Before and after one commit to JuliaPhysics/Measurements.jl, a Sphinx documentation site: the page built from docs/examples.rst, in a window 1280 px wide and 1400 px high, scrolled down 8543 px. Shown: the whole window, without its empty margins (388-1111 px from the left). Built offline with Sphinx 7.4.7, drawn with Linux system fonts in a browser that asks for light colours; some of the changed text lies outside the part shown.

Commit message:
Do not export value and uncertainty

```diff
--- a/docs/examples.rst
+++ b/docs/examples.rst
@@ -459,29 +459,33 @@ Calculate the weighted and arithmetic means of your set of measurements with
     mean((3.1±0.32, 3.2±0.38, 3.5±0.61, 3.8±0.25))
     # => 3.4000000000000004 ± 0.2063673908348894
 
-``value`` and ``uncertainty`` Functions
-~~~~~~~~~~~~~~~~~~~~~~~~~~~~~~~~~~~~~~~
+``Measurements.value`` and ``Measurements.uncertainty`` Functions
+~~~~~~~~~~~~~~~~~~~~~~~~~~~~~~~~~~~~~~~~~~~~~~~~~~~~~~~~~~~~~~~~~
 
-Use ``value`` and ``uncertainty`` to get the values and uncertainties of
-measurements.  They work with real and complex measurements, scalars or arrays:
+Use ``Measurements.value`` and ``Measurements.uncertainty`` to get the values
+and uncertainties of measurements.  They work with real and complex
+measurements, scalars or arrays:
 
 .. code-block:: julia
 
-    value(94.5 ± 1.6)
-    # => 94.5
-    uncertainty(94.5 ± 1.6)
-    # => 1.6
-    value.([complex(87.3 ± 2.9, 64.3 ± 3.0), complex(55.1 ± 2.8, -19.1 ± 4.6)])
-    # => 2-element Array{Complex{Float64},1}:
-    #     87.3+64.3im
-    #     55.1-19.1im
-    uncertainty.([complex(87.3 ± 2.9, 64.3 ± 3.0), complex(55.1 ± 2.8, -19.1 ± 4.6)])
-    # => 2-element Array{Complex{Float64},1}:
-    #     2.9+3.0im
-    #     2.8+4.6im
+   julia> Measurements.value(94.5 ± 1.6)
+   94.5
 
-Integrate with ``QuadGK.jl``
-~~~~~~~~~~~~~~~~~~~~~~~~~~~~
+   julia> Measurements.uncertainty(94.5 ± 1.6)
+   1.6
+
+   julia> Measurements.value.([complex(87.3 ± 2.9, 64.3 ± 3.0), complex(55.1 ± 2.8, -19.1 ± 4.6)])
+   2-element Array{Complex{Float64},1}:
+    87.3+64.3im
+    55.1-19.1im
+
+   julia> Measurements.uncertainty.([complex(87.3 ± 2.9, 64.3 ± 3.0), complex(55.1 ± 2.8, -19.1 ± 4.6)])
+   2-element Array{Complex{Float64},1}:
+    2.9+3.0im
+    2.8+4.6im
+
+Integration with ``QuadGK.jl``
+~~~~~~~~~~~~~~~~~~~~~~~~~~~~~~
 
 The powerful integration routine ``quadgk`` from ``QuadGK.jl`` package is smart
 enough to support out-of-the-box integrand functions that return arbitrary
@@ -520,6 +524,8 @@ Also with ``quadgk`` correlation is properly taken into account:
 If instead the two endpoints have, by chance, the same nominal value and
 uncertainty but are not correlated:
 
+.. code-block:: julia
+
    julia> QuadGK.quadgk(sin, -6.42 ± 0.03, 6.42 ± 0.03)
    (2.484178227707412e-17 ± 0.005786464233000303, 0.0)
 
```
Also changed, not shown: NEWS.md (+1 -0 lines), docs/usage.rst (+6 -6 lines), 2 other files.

--

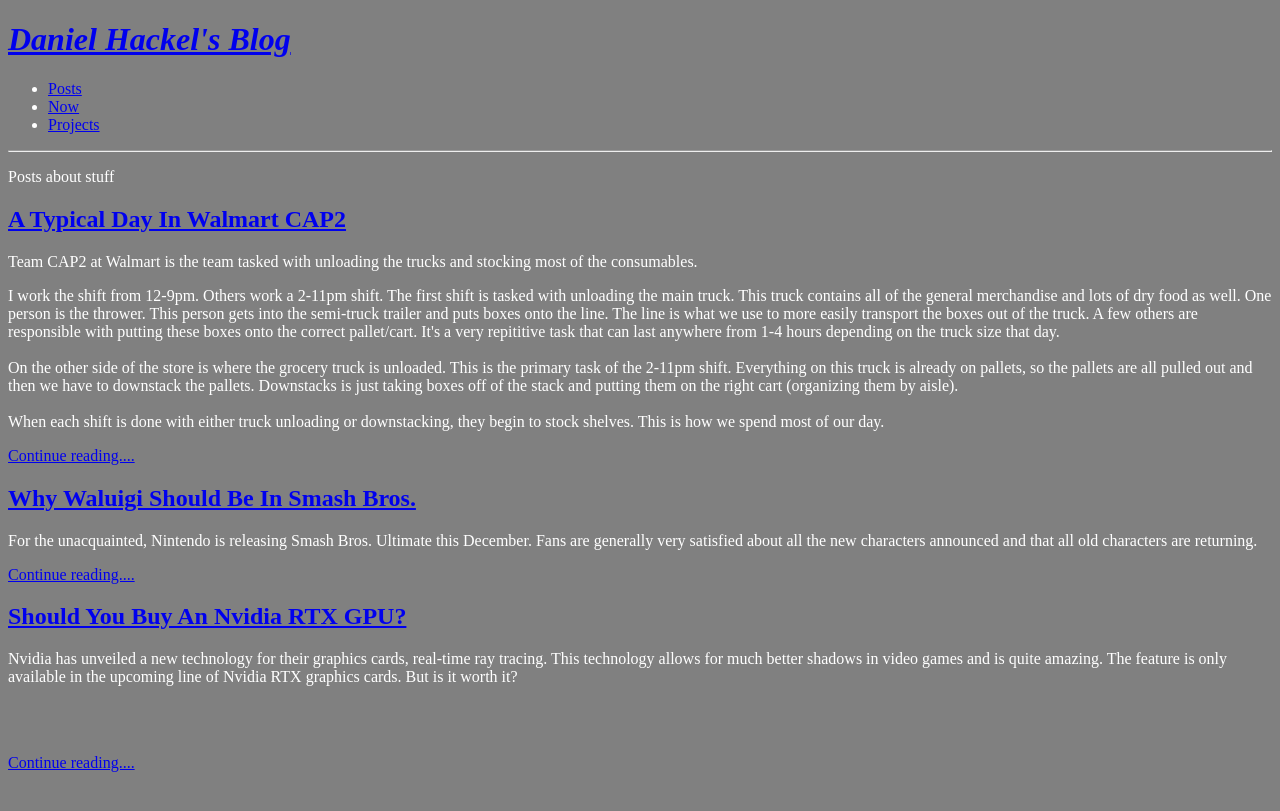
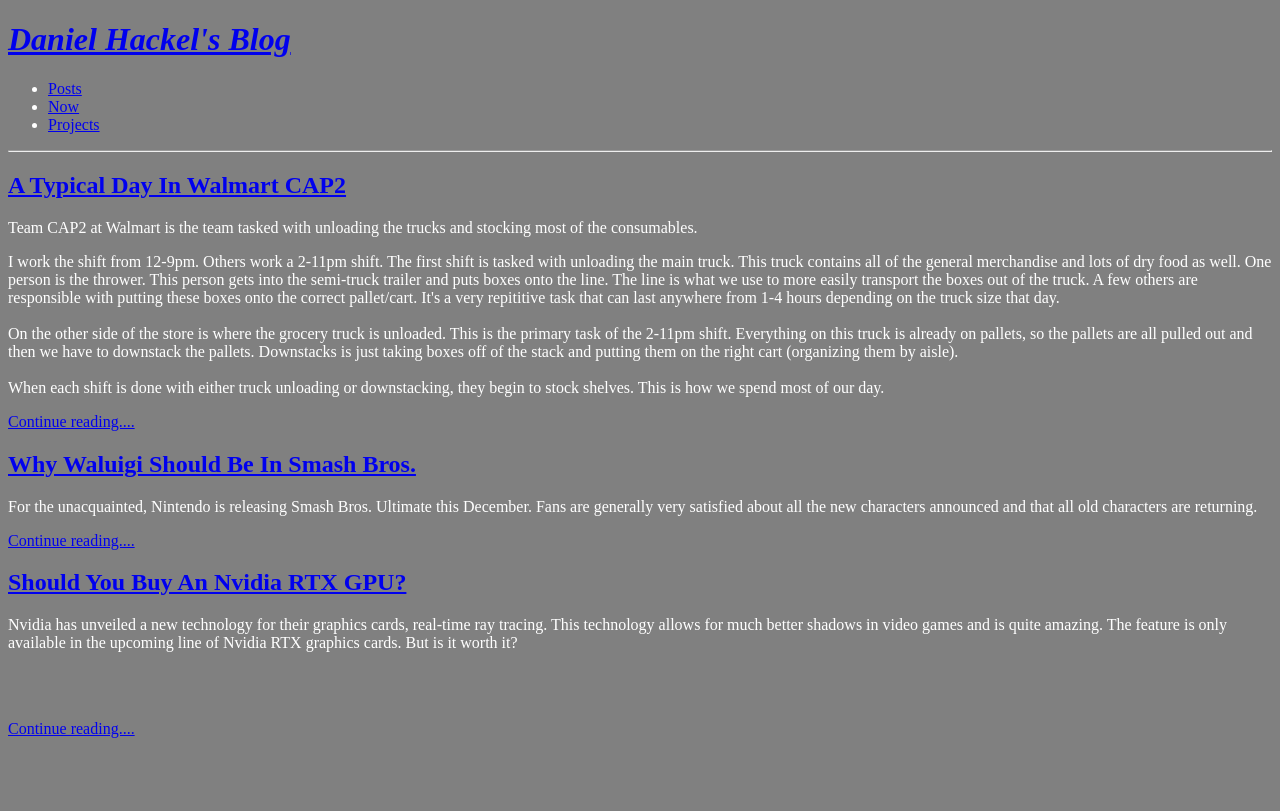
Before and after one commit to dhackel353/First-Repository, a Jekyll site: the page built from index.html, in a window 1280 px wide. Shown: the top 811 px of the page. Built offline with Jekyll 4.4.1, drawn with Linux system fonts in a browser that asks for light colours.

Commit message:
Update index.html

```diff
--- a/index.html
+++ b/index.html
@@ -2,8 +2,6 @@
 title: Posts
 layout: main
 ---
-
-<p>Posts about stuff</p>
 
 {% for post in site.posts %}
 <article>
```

--

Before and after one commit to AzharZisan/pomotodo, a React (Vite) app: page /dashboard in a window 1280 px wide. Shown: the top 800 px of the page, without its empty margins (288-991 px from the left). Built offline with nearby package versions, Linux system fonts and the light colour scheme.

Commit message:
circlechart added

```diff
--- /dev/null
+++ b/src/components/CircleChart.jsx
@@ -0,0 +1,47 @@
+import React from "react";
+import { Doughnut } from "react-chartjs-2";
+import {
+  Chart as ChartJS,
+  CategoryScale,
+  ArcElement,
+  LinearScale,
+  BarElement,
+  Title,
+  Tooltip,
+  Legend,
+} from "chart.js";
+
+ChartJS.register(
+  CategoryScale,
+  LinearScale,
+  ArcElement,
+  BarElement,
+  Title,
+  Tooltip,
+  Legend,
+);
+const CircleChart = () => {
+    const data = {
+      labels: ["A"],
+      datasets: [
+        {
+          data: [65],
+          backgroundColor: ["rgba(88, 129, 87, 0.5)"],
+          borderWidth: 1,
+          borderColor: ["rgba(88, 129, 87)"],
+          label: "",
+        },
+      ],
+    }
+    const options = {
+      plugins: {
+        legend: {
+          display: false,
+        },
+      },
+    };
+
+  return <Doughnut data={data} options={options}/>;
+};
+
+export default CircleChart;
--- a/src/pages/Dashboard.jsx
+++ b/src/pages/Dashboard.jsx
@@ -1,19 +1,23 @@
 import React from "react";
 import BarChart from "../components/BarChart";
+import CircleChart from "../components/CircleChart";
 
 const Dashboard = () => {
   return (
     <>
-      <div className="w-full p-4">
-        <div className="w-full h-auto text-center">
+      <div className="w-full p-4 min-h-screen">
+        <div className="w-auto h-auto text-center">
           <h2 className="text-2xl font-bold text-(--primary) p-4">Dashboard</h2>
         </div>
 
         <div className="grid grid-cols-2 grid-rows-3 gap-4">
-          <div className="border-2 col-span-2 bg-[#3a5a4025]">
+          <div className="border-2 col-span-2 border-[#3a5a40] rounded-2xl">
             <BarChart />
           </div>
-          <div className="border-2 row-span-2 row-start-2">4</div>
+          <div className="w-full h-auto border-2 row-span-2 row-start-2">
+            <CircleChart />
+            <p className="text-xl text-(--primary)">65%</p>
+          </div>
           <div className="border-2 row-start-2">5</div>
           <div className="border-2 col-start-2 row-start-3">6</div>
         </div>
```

**What to produce:**
Whenever a line in the records above contains the string "value", copy that line.

**Your response:**
Do not export value and uncertainty
-``value`` and ``uncertainty`` Functions
+``Measurements.value`` and ``Measurements.uncertainty`` Functions
-Use ``value`` and ``uncertainty`` to get the values and uncertainties of
+Use ``Measurements.value`` and ``Measurements.uncertainty`` to get the values
-    value(94.5 ± 1.6)
-    value.([complex(87.3 ± 2.9, 64.3 ± 3.0), complex(55.1 ± 2.8, -19.1 ± 4.6)])
+   julia> Measurements.value(94.5 ± 1.6)
+   julia> Measurements.value.([complex(87.3 ± 2.9, 64.3 ± 3.0), complex(55.1 ± 2.8, -19.1 ± 4.6)])
 If instead the two endpoints have, by chance, the same nominal value and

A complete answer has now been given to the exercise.